ASSIGNED TASK — Each line of the material below with the word "Also" is to be reported.

EXERCISE MATERIALS —
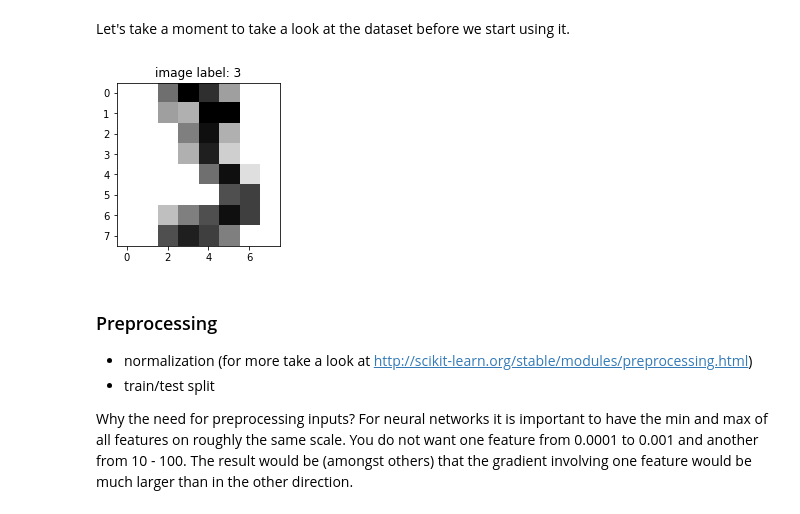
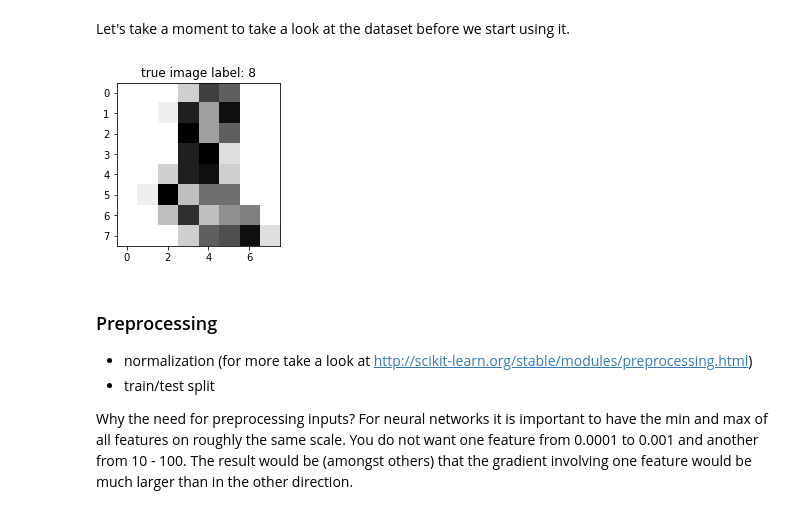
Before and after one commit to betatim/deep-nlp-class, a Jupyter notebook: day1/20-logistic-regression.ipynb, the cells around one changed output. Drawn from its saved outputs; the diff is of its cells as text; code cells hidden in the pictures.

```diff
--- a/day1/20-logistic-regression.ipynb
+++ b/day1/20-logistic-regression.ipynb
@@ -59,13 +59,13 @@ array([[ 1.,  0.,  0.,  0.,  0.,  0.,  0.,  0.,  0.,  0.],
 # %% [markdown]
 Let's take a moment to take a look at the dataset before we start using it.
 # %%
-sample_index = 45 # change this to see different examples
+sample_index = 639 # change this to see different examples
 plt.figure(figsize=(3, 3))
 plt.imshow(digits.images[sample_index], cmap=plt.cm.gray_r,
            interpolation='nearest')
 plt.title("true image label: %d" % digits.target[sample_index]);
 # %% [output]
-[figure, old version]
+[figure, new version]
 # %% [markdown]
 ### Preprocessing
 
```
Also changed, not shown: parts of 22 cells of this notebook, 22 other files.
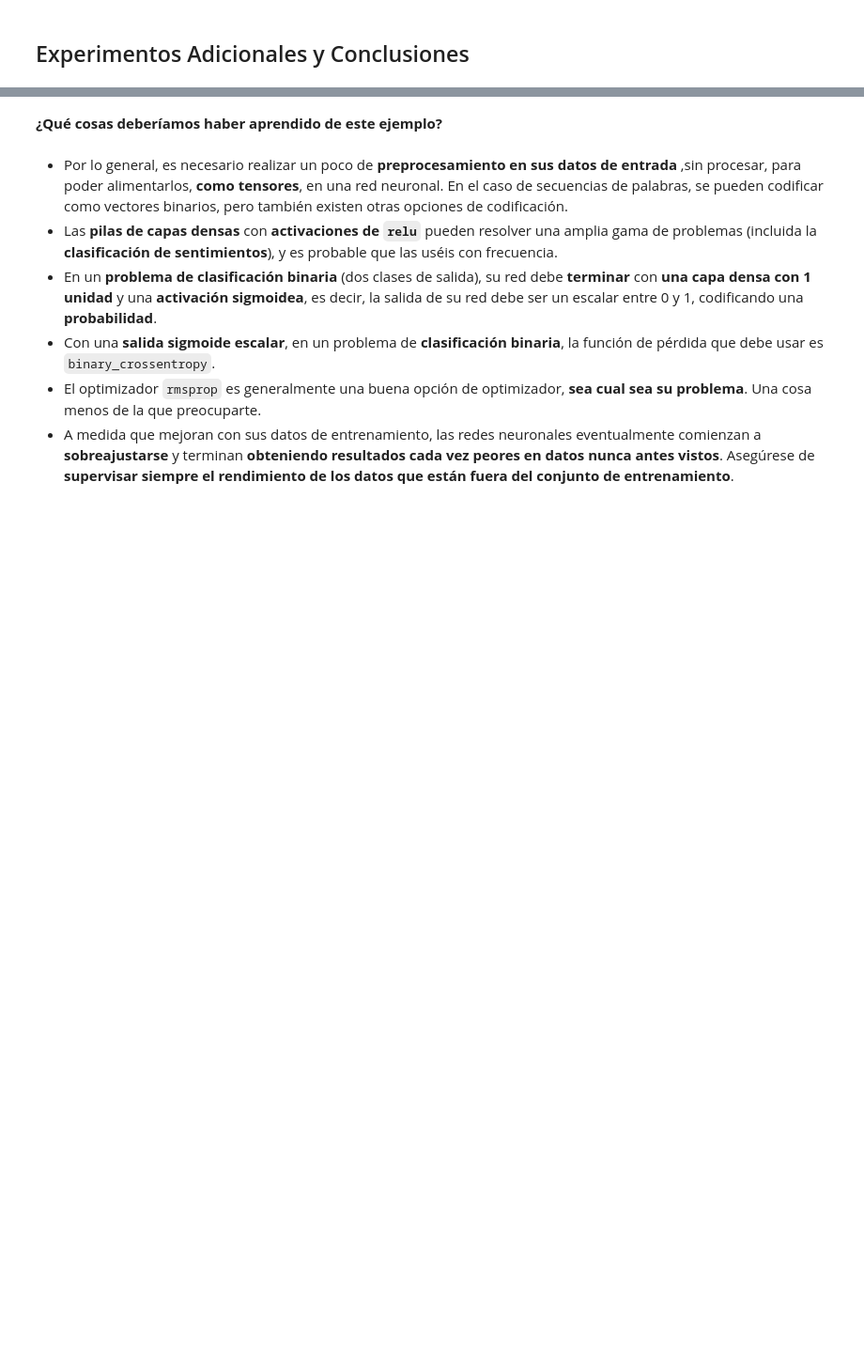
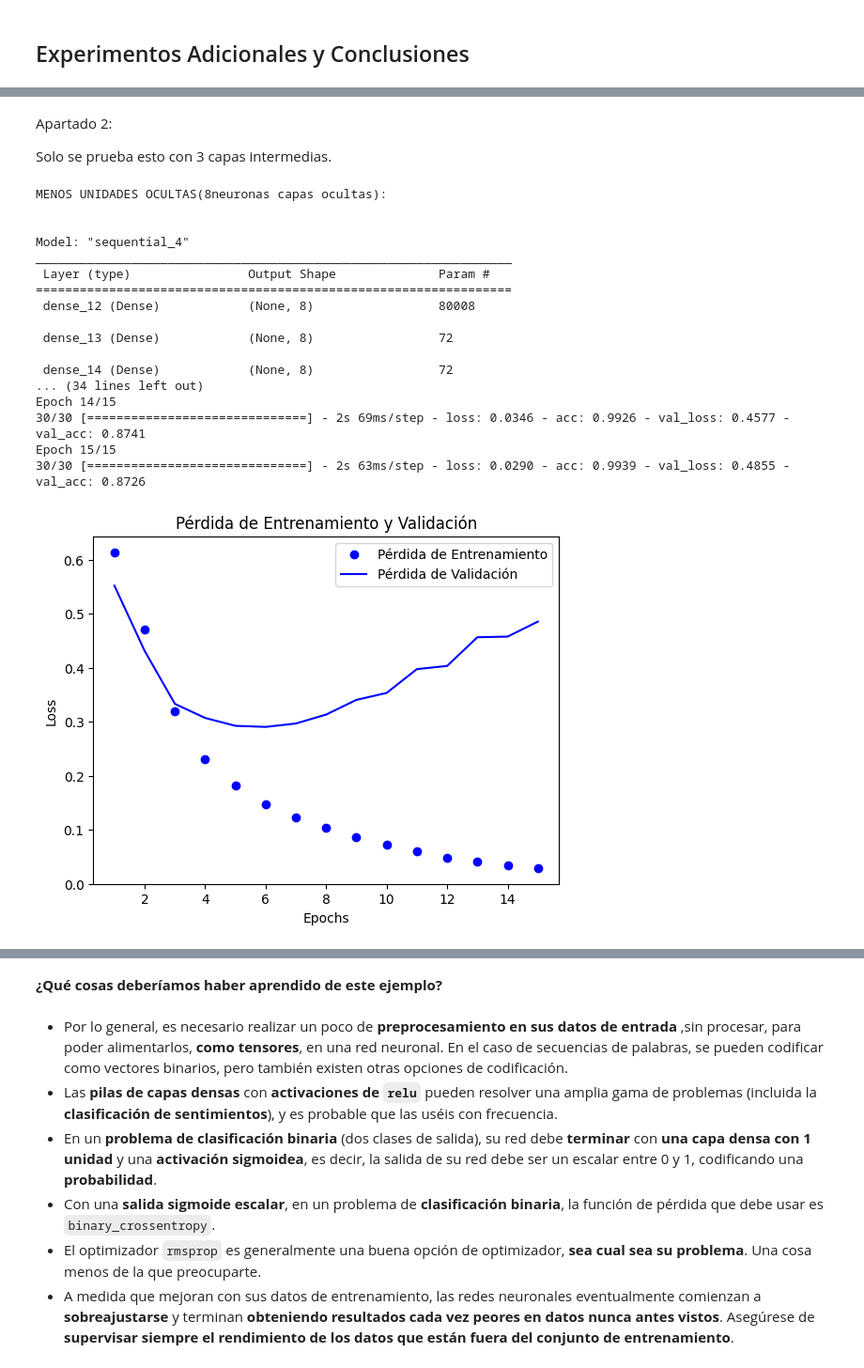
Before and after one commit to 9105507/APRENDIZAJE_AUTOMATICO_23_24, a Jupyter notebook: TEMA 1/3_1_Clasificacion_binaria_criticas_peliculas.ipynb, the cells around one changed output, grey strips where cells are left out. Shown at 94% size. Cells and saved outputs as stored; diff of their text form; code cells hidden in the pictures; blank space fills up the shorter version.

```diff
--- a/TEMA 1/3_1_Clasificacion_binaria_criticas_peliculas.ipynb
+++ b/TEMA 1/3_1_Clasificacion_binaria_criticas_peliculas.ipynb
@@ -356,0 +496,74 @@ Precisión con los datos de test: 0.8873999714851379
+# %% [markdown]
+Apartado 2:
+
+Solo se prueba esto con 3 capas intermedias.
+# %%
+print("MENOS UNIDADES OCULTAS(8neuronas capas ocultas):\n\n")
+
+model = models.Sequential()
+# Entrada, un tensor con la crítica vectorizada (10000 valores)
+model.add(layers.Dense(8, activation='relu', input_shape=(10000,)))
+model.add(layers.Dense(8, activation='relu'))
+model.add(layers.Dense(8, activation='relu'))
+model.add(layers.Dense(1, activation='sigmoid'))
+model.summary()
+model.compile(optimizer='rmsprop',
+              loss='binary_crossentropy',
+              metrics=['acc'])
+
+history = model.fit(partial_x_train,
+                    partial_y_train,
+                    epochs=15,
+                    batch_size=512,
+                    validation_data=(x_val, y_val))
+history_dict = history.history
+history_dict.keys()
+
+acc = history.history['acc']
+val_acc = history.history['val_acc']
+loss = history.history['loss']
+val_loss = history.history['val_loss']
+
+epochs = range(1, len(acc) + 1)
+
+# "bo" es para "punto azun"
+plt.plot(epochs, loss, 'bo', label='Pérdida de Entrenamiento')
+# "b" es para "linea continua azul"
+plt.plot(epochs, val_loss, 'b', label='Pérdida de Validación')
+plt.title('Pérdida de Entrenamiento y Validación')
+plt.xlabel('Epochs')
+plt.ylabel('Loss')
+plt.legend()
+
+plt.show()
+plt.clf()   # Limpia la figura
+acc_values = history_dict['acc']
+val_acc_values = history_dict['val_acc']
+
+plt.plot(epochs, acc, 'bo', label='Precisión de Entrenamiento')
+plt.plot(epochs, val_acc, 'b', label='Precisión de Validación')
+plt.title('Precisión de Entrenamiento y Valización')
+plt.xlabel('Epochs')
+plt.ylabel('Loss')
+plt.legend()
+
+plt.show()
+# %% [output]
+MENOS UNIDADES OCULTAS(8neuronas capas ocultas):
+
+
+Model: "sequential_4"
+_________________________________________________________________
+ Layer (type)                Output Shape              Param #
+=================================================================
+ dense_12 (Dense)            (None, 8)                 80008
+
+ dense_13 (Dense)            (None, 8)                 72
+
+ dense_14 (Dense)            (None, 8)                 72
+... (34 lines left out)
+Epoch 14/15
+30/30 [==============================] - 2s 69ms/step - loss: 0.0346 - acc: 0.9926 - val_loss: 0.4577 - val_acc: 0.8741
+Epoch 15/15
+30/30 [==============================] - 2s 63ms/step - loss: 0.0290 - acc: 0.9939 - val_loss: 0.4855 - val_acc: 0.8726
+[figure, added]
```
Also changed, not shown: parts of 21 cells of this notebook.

EXERCISE RESPONSE —
Also changed, not shown: parts of 22 cells of this notebook, 22 other files.
Also changed, not shown: parts of 21 cells of this notebook.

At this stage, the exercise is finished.